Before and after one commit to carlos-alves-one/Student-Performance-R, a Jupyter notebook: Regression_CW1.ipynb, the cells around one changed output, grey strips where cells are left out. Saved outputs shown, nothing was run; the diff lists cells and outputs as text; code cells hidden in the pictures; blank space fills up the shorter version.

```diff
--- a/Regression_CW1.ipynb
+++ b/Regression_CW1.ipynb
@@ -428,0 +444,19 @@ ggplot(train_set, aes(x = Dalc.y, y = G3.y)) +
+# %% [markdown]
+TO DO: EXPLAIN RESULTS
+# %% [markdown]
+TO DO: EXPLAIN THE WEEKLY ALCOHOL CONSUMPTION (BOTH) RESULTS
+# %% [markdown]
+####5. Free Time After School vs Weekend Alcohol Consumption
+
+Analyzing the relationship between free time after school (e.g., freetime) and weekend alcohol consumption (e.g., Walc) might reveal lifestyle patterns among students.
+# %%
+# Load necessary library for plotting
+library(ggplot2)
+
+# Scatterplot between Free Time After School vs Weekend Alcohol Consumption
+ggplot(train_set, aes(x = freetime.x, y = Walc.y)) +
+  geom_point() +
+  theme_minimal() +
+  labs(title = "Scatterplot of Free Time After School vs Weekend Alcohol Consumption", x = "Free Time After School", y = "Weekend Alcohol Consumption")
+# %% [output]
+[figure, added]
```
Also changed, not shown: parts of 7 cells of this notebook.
══════════════════════════════
Task — In the material above, find each line that has the string "Walc" and return it.

Answer area —
+Analyzing the relationship between free time after school (e.g., freetime) and weekend alcohol consumption (e.g., Walc) might reveal lifestyle patterns among students.
+ggplot(train_set, aes(x = freetime.x, y = Walc.y)) +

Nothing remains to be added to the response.